Schovanec said that topic did not come up in Monday’s discussion, however.
“That wasn’t a pivotal point: ‘Let’s play games and get the money,’ ” he said. “The issues that were discussed was what was manageable. How could you construct a schedule that had enough flexibility with open dates to deal with the possible complications that will arise?
“And also we had doctors on the call and they had presented sort of a planned policy for health protocols for the season. We wanted them to be there to speak to the issue of the safety of the student-athletes.”
The Big Ten publicly announced on July 9 that it would play a conference-only schedule this season, and the next day the Pac-12 did the same. The Big Ten has not announced a revised schedule. The Pac-12 plans to begin Sept. 26.
Last Wednesday, the Atlantic Coast Conference announced its football teams will start the season the week of Sept. 7-12 and play 10 conference games and one non-conference game. The ACC will play over 13 weeks, giving each team two open dates.
Last Thursday, Southeastern Conference presidents and chancellors adopted a 10-game, conference-only schedule to begin Sept. 26. Ten conference games is two more than usual for the SEC.

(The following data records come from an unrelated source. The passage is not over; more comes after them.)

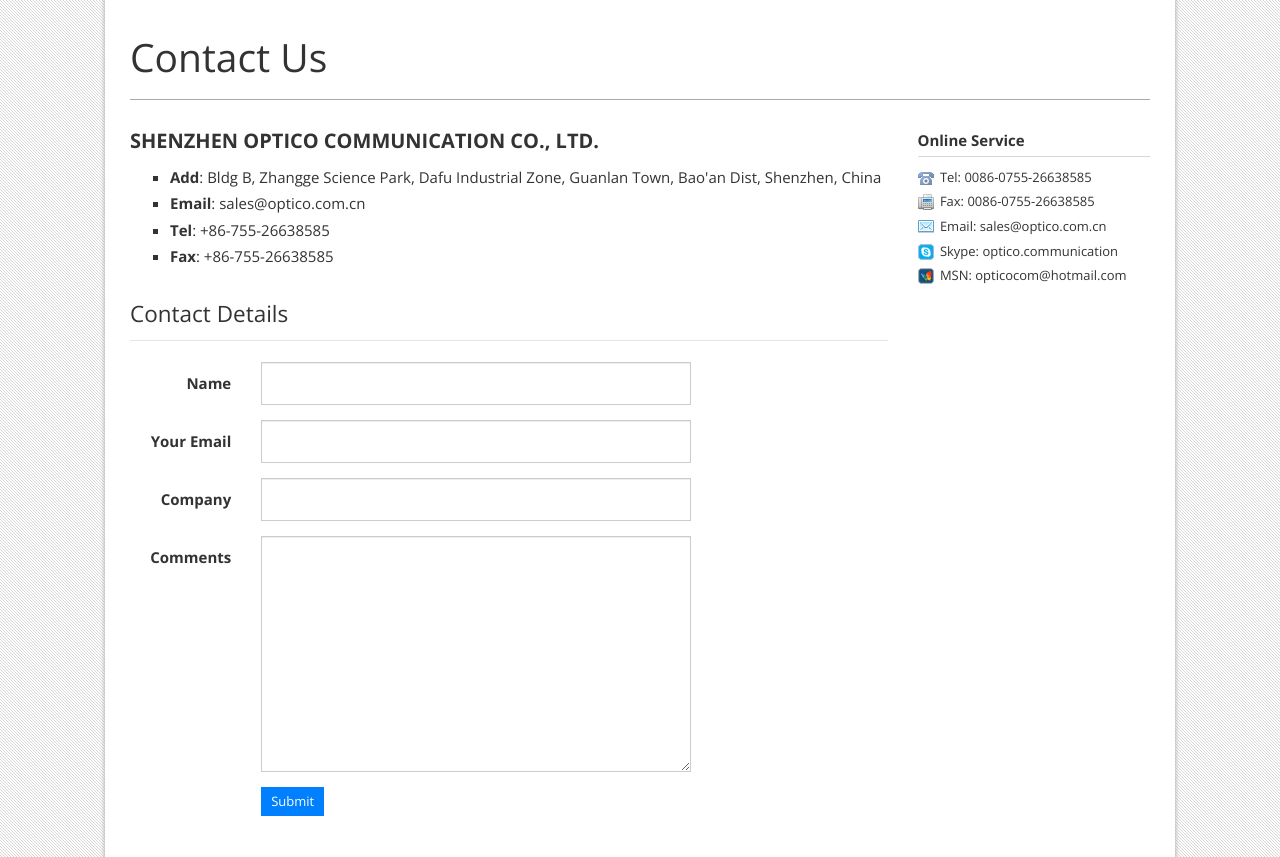
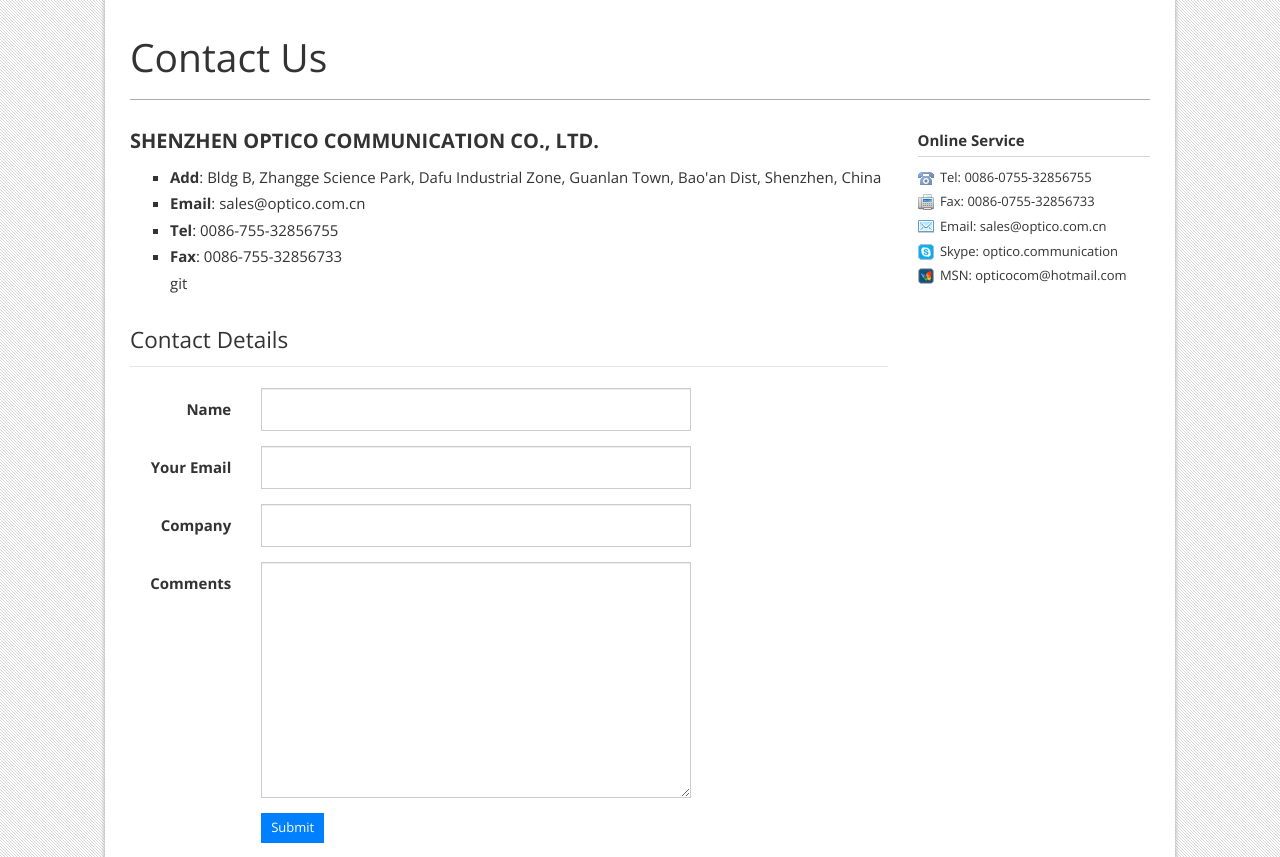
Before and after one commit to hustlzp/optico, a Python web app: template optico/templates/site/contact.html in a window 1280 px wide. Shown: the part 177-1034 px from the top of the page. Run offline with Jinja, Linux system fonts and the light colour scheme; the template is opened without the code that fills it, so the values that code supplies are empty; some libraries are stand-ins or nearby versions.

Commit message:
update tel and fax number

```diff
--- a/optico/templates/site/contact.html
+++ b/optico/templates/site/contact.html
@@ -19,8 +19,8 @@
                Bao'an Dist, Shenzhen, China
             </li>
             <li><b>Email</b>: sales@optico.com.cn</li>
-            <li><b>Tel</b>: +86-755-26638585</li>
-            <li><b>Fax</b>: +86-755-26638585</li>
+            <li><b>Tel</b>: 0086-755-32856755</li>
+            <li><b>Fax</b>: 0086-755-32856733</li>git
          </ul>
 
          <form id="form-contact" class="form-horizontal" method="post"
--- a/optico/templates/widget/ui.html
+++ b/optico/templates/widget/ui.html
@@ -58,12 +58,12 @@
 
       <div>
          <img src="{{ url_for('static', filename='img/phone.png') }}" alt=""/>
-         Tel: 0086-0755-26638585
+         Tel: 0086-0755-32856755
       </div>
 
       <div>
          <img src="{{ url_for('static', filename='img/fax.png') }}" alt=""/>
-         Fax: 0086-0755-26638585
+         Fax: 0086-0755-32856733
       </div>
 
       <div>
```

Some Big 12 teams have already started preseason practice, with Kansas and Oklahoma slated to play FCS teams on Aug. 29.